* _Work task_
The lines you return should be those containing the string "content", taken from the data below.

* _Recorded information_
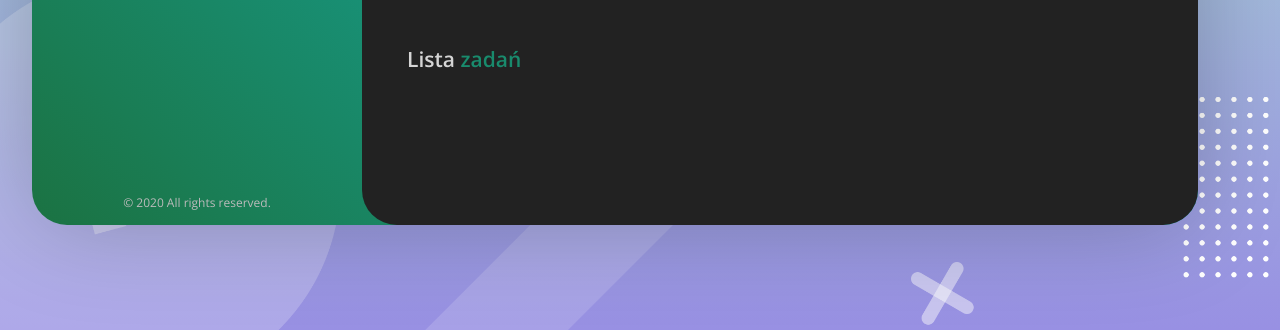
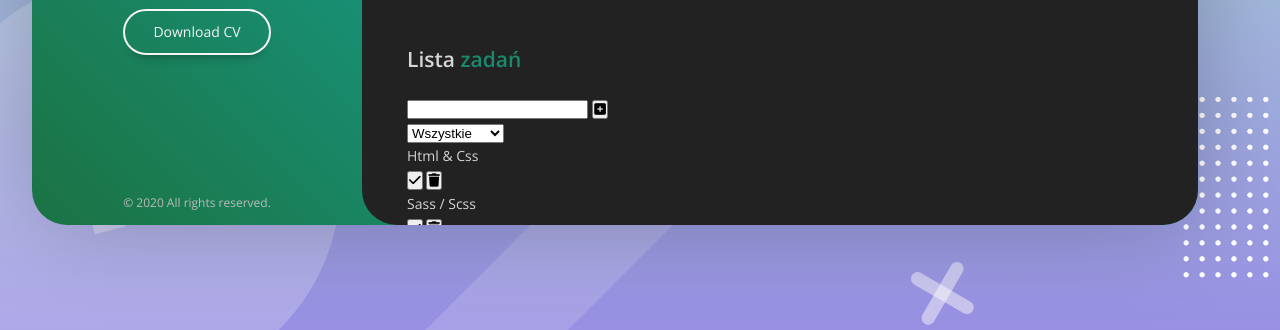
Before and after one commit to ruslan-horyn/new_CV_Portfolio, a website: page index.html in a window 1280 px wide. Shown: the part 495-825 px from the top of the page. Drawn offline with nearby package versions, Linux system fonts and the light colour scheme; some packages are replaced by stand-ins of ours.

Commit message:
add todo list section

```diff
--- a/index.html
+++ b/index.html
@@ -26,7 +26,7 @@
       <header class="header-section">
    <div class="header-content">
       <div class="header-photo">
-         <img src="img/Ruslan Horyn.jpg" alt="Ruslan Horyn">
+         <img src="img/Ruslan Horyn.png" alt="Ruslan Horyn">
       </div>
       <div class="header-title">
          <h2>Ruslan Horyn</h2>
@@ -398,51 +398,129 @@
 </section>
           <section data-id="portfolio" class="content portfolio-section active-section">
    <h2>Portfolio</h2>
-   <h3>Porównaj <span class="my-color">obrazy</span></h3>
+
    <div class="portfolio__container">
+      <h3>Porównaj <span class="my-color">obrazy</span></h3>
       <div class="screen__container">
-
          <div class="screen__layer layer">
-
             <div class="layer__container layer__container-top">
-
                <div class="layer__body layer__body-top">
-
                   <div class="layer__text layer__text-top">
                      <h5>Zwykły</h5>
                   </div>
-                  <img src="img/Ruslan Horyn.jpg" alt="">
-
+                  <img src="img/Ruslan Horyn.png" alt="Ruslan Horyn">
                </div>
-
-
             </div>
-
             <div class="layer__container layer__container-bottom">
                <div class="layer__body layer__body-bottom">
-
                   <div class="layer__text layer__text-bottom">
                      <h5>Kreskówkowy</h5>
                   </div>
-                  <img src="img/my-cartoon-avatar.png" alt="">
-
+                  <img src="img/my-cartoon-avatar.png" alt="my-cartoon-avatar">
                </div>
-
             </div>
-
          </div>
-
          <!-- screen__handle -->
          <div class="screen__handle"></div>
       </div>
    </div>
 
+   <div class="portfolio__container">
+      <h3>Lista <span class="my-color">zadań</span></h3>
+      <div class="todo__container">
+         <form class="todo__form-box">
+            <div class="todo__form">
+               <div class="todo__form-main-box"></div>
+               <input type="text" class="todo__input">
+               <button type="submit" class="todo__button">
+                  <i class="fas fa-plus-square"></i>
+               </button>
+            </div>
 
+            <div class="todo__select">
+               <select name="todos" class="todo__filter">
+                  <option value="all">Wszystkie</option>
+                  <option value="completed">Zrobione</option>
+                  <option value="uncompleted">Nie zrobione</option>
+               </select>
+            </div>
+         </form>
 
+         <div class="todo__box-list">
+            <ul class="todo__list">
+               <div class="todo__items todo__items-comleted">
+                  <li class="todo__item">Html & Css</li>
+                  <button class="todo__button-complete">
+                     <i class="fas fa-check" aria-hidden="true"></i>
+                  </button>
+                  <button class="todo__button-trash">
+                     <i class="fas fa-trash" aria-hidden="true"></i>
+                  </button>
+               </div>
 
-   <h3>Lista <span class="my-color">zadań</span></h3>
-   <div class="to-do-list-container">
+               <div class="todo__items todo__items-comleted">
+                  <li class="todo__item">Sass / Scss</li>
+                  <button class="todo__button-complete">
+                     <i class="fas fa-check" aria-hidden="true"></i>
+                  </button>
+                  <button class="todo__button-trash">
+                     <i class="fas fa-trash" aria-hidden="true"></i>
+                  </button>
+               </div>
 
+               <div class="todo__items todo__items-comleted">
+                  <li class="todo__item ">JavaScript / ES6</li>
+                  <button class="todo__button-complete">
+                     <i class="fas fa-check" aria-hidden="true"></i>
+                  </button>
+                  <button class="todo__button-trash">
+                     <i class="fas fa-trash" aria-hidden="true"></i>
+                  </button>
+               </div>
+
+               <div class="todo__items todo__items-comleted">
+                  <li class="todo__item ">Gulp & Babel</li>
+                  <button class="todo__button-complete">
+                     <i class="fas fa-check" aria-hidden="true"></i>
+                  </button>
+                  <button class="todo__button-trash">
+                     <i class="fas fa-trash" aria-hidden="true"></i>
+                  </button>
+               </div>
+
+               <div class="todo__items todo__items-comleted">
+                  <li class="todo__item ">MySQL</li>
+                  <button class="todo__button-complete">
+                     <i class="fas fa-check" aria-hidden="true"></i>
+                  </button>
+                  <button class="todo__button-trash">
+                     <i class="fas fa-trash" aria-hidden="true"></i>
+                  </button>
+               </div>
+
+               <div class="todo__items">
+                  <li class="todo__item ">React</li>
+                  <button class="todo__button-complete">
+                     <i class="fas fa-check" aria-hidden="true"></i>
+                  </button>
+                  <button class="todo__button-trash">
+                     <i class="fas fa-trash" aria-hidden="true"></i>
+                  </button>
+               </div>
+
+               <div class="todo__items">
+                  <li class="todo__item ">TypeScript</li>
+                  <button class="todo__button-complete">
+                     <i class="fas fa-check" aria-hidden="true"></i>
+                  </button>
+                  <button class="todo__button-trash">
+                     <i class="fas fa-trash" aria-hidden="true"></i>
+                  </button>
+               </div>
+            </ul>
+         </div>
+
+      </div>
    </div>
 </section>
           <section data-id="contact" class="content contact-section ">
```
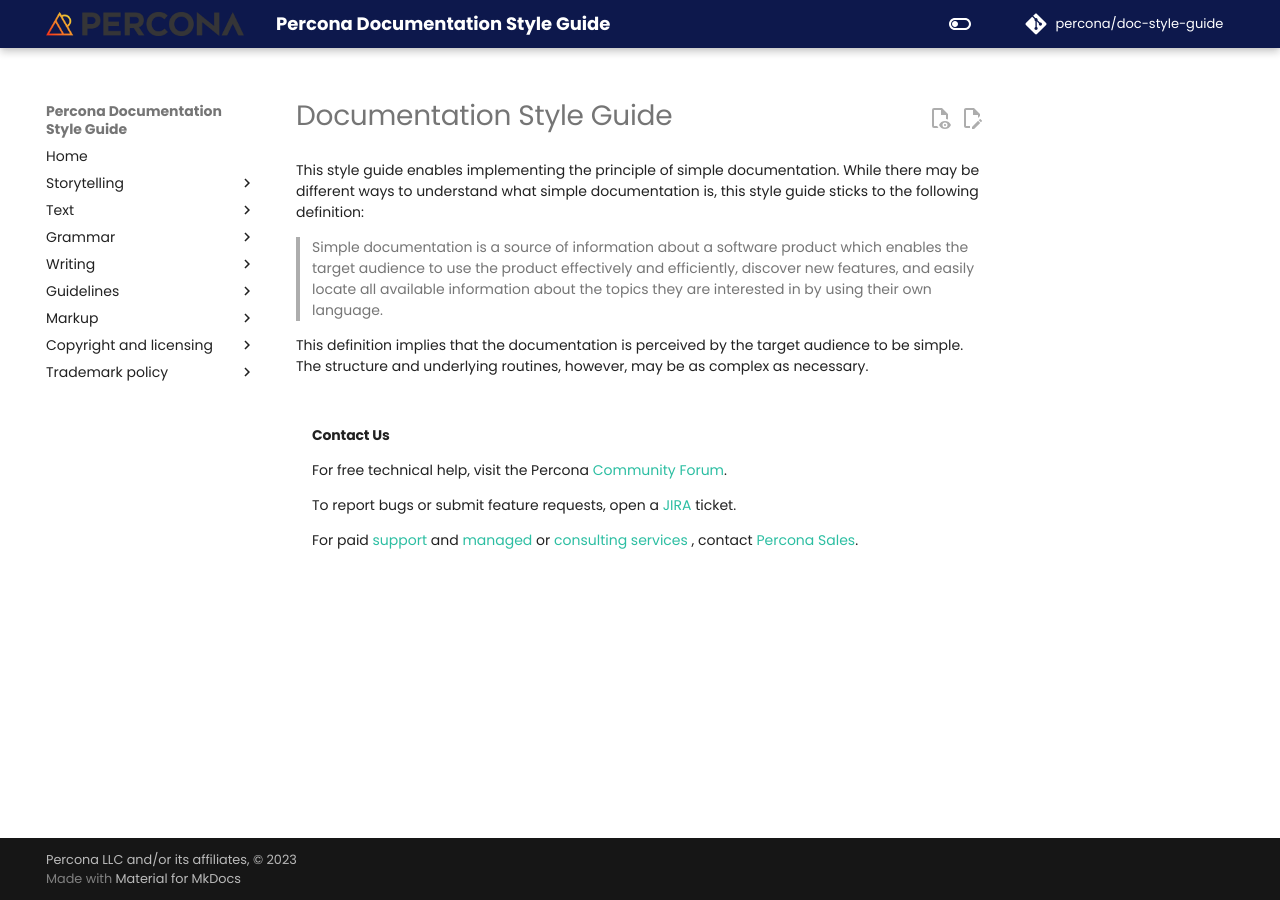
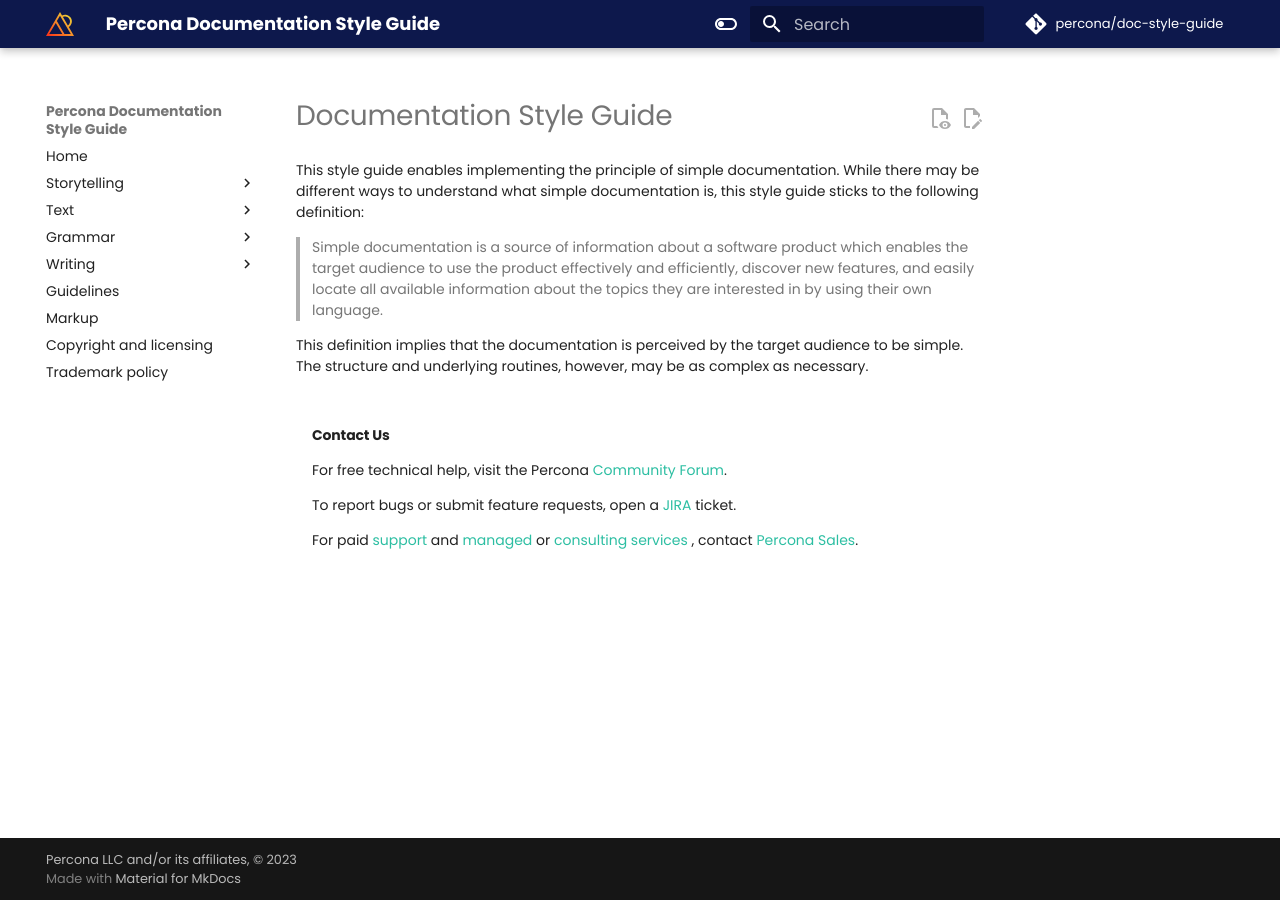
Before and after one commit to percona/doc-style-guide, an MkDocs documentation site: the page built from docs/index.md, in a window 1280 px wide. Built offline with MkDocs 1.6.1 and Material for MkDocs 9.7.7, drawn with Linux system fonts in a browser that asks for light colours; nearby versions of some CDN libraries; comment, search, counter and statistics services are not loaded.

Commit message:
Applied Material 9.x
Updated logo

deleted:    _resource/overrides/partials/header.html
	new file:   docs/_images/percona-logo.svg
	modified:   mkdocs.yml

```diff
--- a/_resource/overrides/partials/header.html
+++ /dev/null
@@ -1,77 +0,0 @@
-{#-
-  This file was automatically generated - do not edit
--#}
-<header class="md-header" data-md-component="header">
-  <nav class="md-header__inner md-grid" aria-label="{{ lang.t('header.title') }}">
-    <a href="https://percona.com/software/documentation" class="md-header__button md-logo" aria-label="Percona Product Documentation" data-md-component="logo">
-      {% include "partials/logo.html" %}
-    </a>
-    <label class="md-header__button md-icon" for="__drawer">
-      {% include ".icons/material/menu" ~ ".svg" %}
-    </label>
-    <div class="md-header__title" data-md-component="header-title">
-      <div class="md-header__ellipsis">
-        <div class="md-header__topic">
-          <span class="md-ellipsis">
-            {{ config.site_name }}
-          </span>
-        </div>
-        <div class="md-header__topic" data-md-component="header-topic">
-          <span class="md-ellipsis">
-            {% if page and page.meta and page.meta.title %}
-              {{ page.meta.title }}
-            {% else %}
-              {{ page.title }}
-            {% endif %}
-          </span>
-        </div>
-      </div>
-    </div>
-    {% if not config.theme.palette is mapping %}
-      <form class="md-header__option" data-md-component="palette">
-        {% for option in config.theme.palette %}
-          {% set primary = option.primary | replace(" ", "-") | lower %}
-          {% set accent  = option.accent  | replace(" ", "-") | lower %}
-          <input class="md-option" data-md-color-media="{{ option.media }}" data-md-color-scheme="{{ option.scheme }}" data-md-color-primary="{{ primary }}" data-md-color-accent="{{ accent }}" type="radio" name="__palette" id="__palette_{{ loop.index }}">
-          {% if option.toggle %}
-            <label class="md-header__button md-icon" title="{{ option.toggle.name }}" for="__palette_{{ loop.index0 or loop.length }}" hidden>
-              {% include ".icons/" ~ option.toggle.icon ~ ".svg" %}
-            </label>
-          {% endif %}
-        {% endfor %}
-      </form>
-    {% endif %}
-    {% if config.extra.alternate %}
-      <div class="md-header__option">
-        <div class="md-select">
-          {% set icon = config.theme.icon.alternate or "material/translate" %}
-          <button class="md-header__button md-icon">
-            {% include ".icons/" ~ icon ~ ".svg" %}
-          </button>
-          <div class="md-select__inner">
-            <ul class="md-select__list">
-              {% for alt in config.extra.alternate %}
-                <li class="md-select__item">
-                  <a href="{{ alt.link | url }}" hreflang="{{ alt.lang }}" class="md-select__link">
-                    {{ alt.name }}
-                  </a>
-                </li>
-                {% endfor %}
-            </ul>
-          </div>
-        </div>
-      </div>
-    {% endif %}
-    {% if "search" in config["plugins"] %}
-      <label class="md-header__button md-icon" for="__search">
-        {% include ".icons/material/magnify.svg" %}
-      </label>
-      {% include "partials/search.html" %}
-    {% endif %}
-    {% if config.repo_url %}
-      <div class="md-header__source">
-        {% include "partials/source.html" %}
-      </div>
-    {% endif %}
-  </nav>
-</header>
--- a/mkdocs.yml
+++ b/mkdocs.yml
@@ -14,7 +14,7 @@ use_directory_urls: false
 # Theme setup
 theme:
   name: material
-  logo: _images/Percona_Logo_Color.png
+  logo: _images/percona-logo.svg
   favicon: _images/percona-favicon.ico
   custom_dir: _resource/overrides/
   font:
@@ -34,6 +34,15 @@ theme:
       toggle:
         icon: material/toggle-switch
         name: Switch to light mode
+
+features:
+  - search.highlight
+  - search.share
+  - navigation.top
+  - navigation.tracking
+  - content.action.copy
+  - content.action.view
+  - content.account.edit
 
 
 extra_css:
@@ -76,7 +85,9 @@ markdown_extensions:
 
 
 plugins:
-  search: {}
+  section-index: {}
+  search:
+    separator: '[\s\-,:!=\[\]()"`/]+|\.(?!\d)|&[lg]t;|(?!\b)(?=[A-Z][a-z])'
   git-revision-date-localized:
     enable_creation_date: true
     enabled: !ENV [ENABLED_GIT_REVISION_DATE, True]
```
Also changed, not shown: docs/_images/percona-logo.svg (added).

* _Answer section_
    <div class="header-content">
           <section data-id="portfolio" class="content portfolio-section active-section">
           <section data-id="contact" class="content contact-section ">
+  - content.action.copy
+  - content.action.view
+  - content.account.edit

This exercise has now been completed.